Therefore, caste in equilibrium would mean a world in which caste isn’t affected by influences from the outside and any changes in caste structure are due to internal adjustments. One step beyond equilibrium are slow, long term influences stemming from changes in the political economy and the relative value of resources to which a caste might have preferential access.

Here, we can continue to keep the theory, but add “outside forces” as a means of change. For example, Jats and Yadavs have risen relative to Rajputs because of the increasing value of land and the decreasing value of armed combat. As a result, landowning and farming castes have greater capacity to mobilise and bargain for power.

To take just one shift, let’s note that traditionally there was a military layer on top of the primarily agrarian economy such as in the Mughal Mansabdari system, where the Mansabdar was both the revenue collector and responsible for acquiring and maintaining a fixed number of soldiers. That situation favoured castes and tribes of a military background. From the British onward, revenue collection has been a civilian affair and ultimately responsible to a political class that has to be responsive to the demographics of India, where OBCs are 40+ per cent and all forward castes put together are less than 30 per cent.

Bigger problems arise with changes that are relatively far from equilibrium, where the outside world makes insistent demands on the caste system on an ongoing basis. For example, with the increasing influence of modernisation and the market economy, new livelihoods have come into being that didn’t exist two hundred years ago: truck drivers and WhatsApp influencers, for example, but also marketised versions of professions that have existed forever.

Almost every security guard in Bangalore is an Oriya man – typically lower caste. Many cooks in Bangalore are upper-caste Oriya men.

How do castes move into these new professions? Is that movement exclusive or do these new professions have room for multiple castes, even if they are arranged in an internal hierarchy?

It’s clear that these new livelihoods have loosened the formation of caste. Caste as an indicator of livelihood is much less secure than it used to be a hundred years ago; that’s certainly true of modern professions, which might be biased in favour of one caste over another, but don’t deny access to other castes by design.

It’s also increasingly true of traditional livelihoods. How do social relations change when migrants – potentially upper caste! – from other states perform farm labour traditionally done by lower castes? The same with politics. Mobilisation on the basis of caste has been enormously successful in what was imagined as a constitutional democracy composed of liberal individuals. Why so? Why has it been so easy for caste to move into this new cognitive niche?
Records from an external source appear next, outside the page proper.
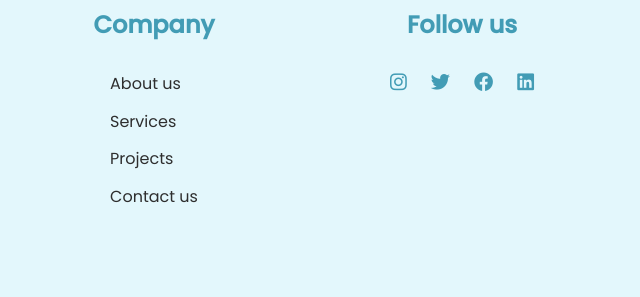
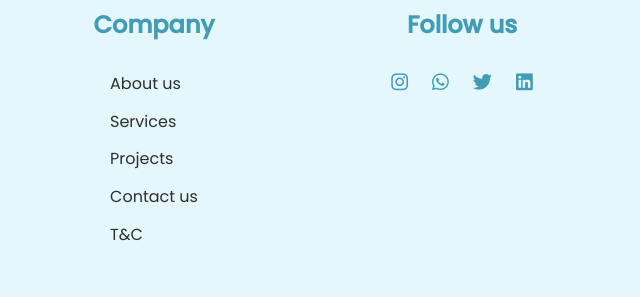
Before and after one commit to gvfabtech/mywebsite, a plain HTML site: page footer.html in a window 1280 px wide. Shown: the part 270-567 px from the top of the page, 640-1280 px from the left. Drawn offline with Linux system fonts and the light colour scheme; a web font is replaced by a local one.

Commit message:
Update footer.html

```diff
--- a/footer.html
+++ b/footer.html
@@ -55,6 +55,7 @@
                         <li><a href="services.html">Services</a></li>
                         <li><a href="project.html">Projects</a></li>
                         <li><a href="contact.html">Contact us</a></li>
+                        <li><a href="Terms & Conditions.html">T&C</a></li>
                     </ul>
                 </div>
 
@@ -63,8 +64,8 @@
                     <h3>Follow us</h3>
                     <ul class="social-icons">
                         <li><a href="https://www.instagram.com/gvfabtech?igsh=MW5sMWVxdGN0dWNodQ=="><span class="fab fa-instagram"></span></a></li>
+                        <li><a href="https://wa.me/message/LEMBTOMZ2ESTO1"><span class="fab fa-whatsapp"></span></a></li>
                         <li><a href="#"><span class="fab fa-twitter"></span></a></li>
-                        <li><a href="#"><span class="fab fa-facebook"></span></a></li>
                         <li><a href="#"><span class="fab fa-linkedin"></span></a></li>
                     </ul>
                 </div>
```
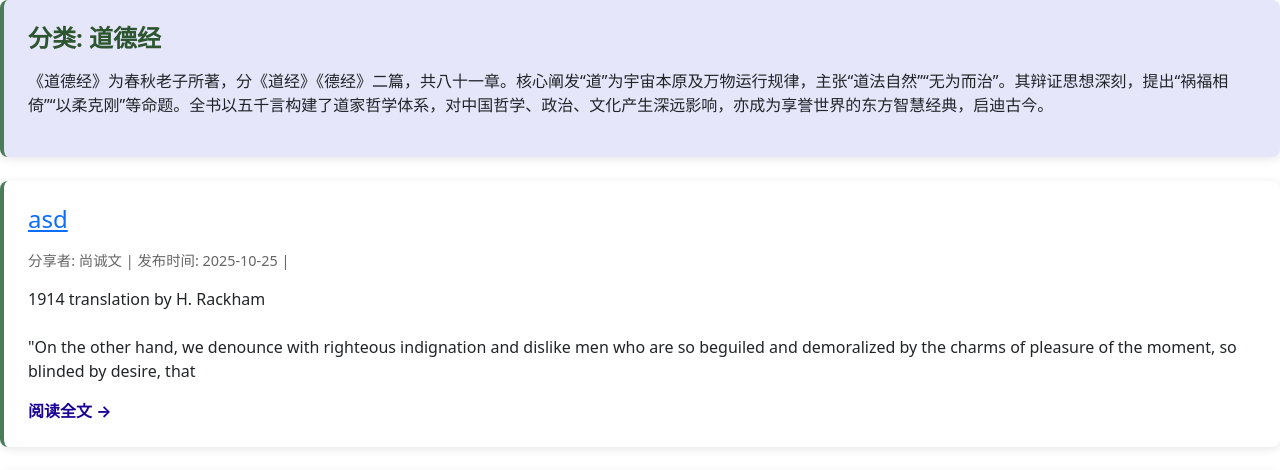
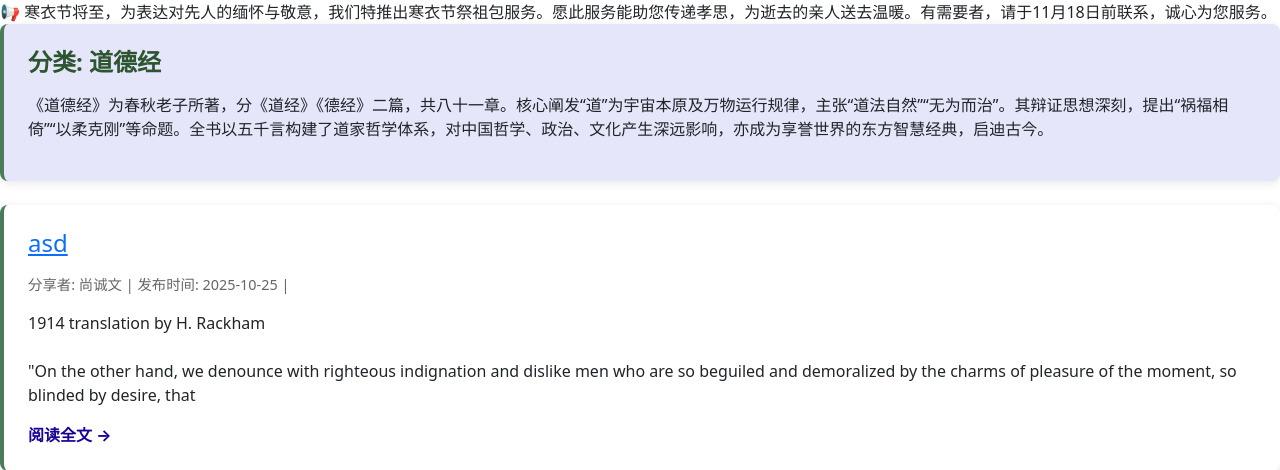
Before and after one commit to Wuhong0917/ChengWenDaoZhang, a Django app: a page that uses Taoism_site/templates/base.html in a window 1280 px wide. Shown: the part 56-526 px from the top of the page. Run offline with Django 5.2, Linux system fonts and the light colour scheme; data comes from the database, SQL or seed files in the repository; some libraries are stand-ins or nearby versions.

Commit message:
anoucement Nov

```diff
--- a/Taoism_site/templates/base.html
+++ b/Taoism_site/templates/base.html
@@ -19,6 +19,17 @@
     <body>
 
         {% include 'navbar.html' %}
+
+    <!-- Announcement Bar -->
+    <div class="announcement-bar">
+        <div class="announcement-content">
+            <span class="announcement-text">
+                <span class="announcement-icon">📢</span>
+                寒衣节将至，为表达对先人的缅怀与敬意，我们特推出寒衣节祭祖包服务。愿此服务能助您传递孝思，为逝去的亲人送去温暖。有需要者，请于11月18日前联系，诚心为您服务。
+            </span>
+        </div>
+    </div>
+
 
 
         {% block content %}
```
How did political and state identity become a central feature of caste so quickly?

Even the aspect of caste most resistant to change – endogamy – has changed more in the last hundred years than in the previous thousand. In this combination of conservatism and flexibility, caste is showing that it’s a learning system and not just a static system. The movement into new niches is not just an outcome of changes in the political economy: in pursuing new opportunities, castes create the material system that sustains them from that point onward.

In doing so, we see the beginnings of an important phenomenon: instead of caste disappearing as a result of modernity, it survives and even flourishes by becoming more flexible. The injustices don’t go away: Dalits who were prevented from eating from the same vessels as caste Hindus are now prevented from casting their franchise or bettering one’s career in the software industry. The adaptiveness of caste makes it a remarkably robust system of inequality.

We may want caste to be annihilated, but it may adapt to its new circumstances instead. The big no-no in my parents’ generation of Tamil Brahmins was intermarriage between Iyers and Iyengars. Today it’s common, even desirable for a community that’s spread all over the world – as a way of protecting Brahmin identity from non-Brahmins, of course. Caste is a cognitive system.

Excerpted with permission from Who Are We? An Enquiry Into the Indian Mind and How We Came to Be Who We Are, Rajesh Kasturirangan, Aleph Book Company.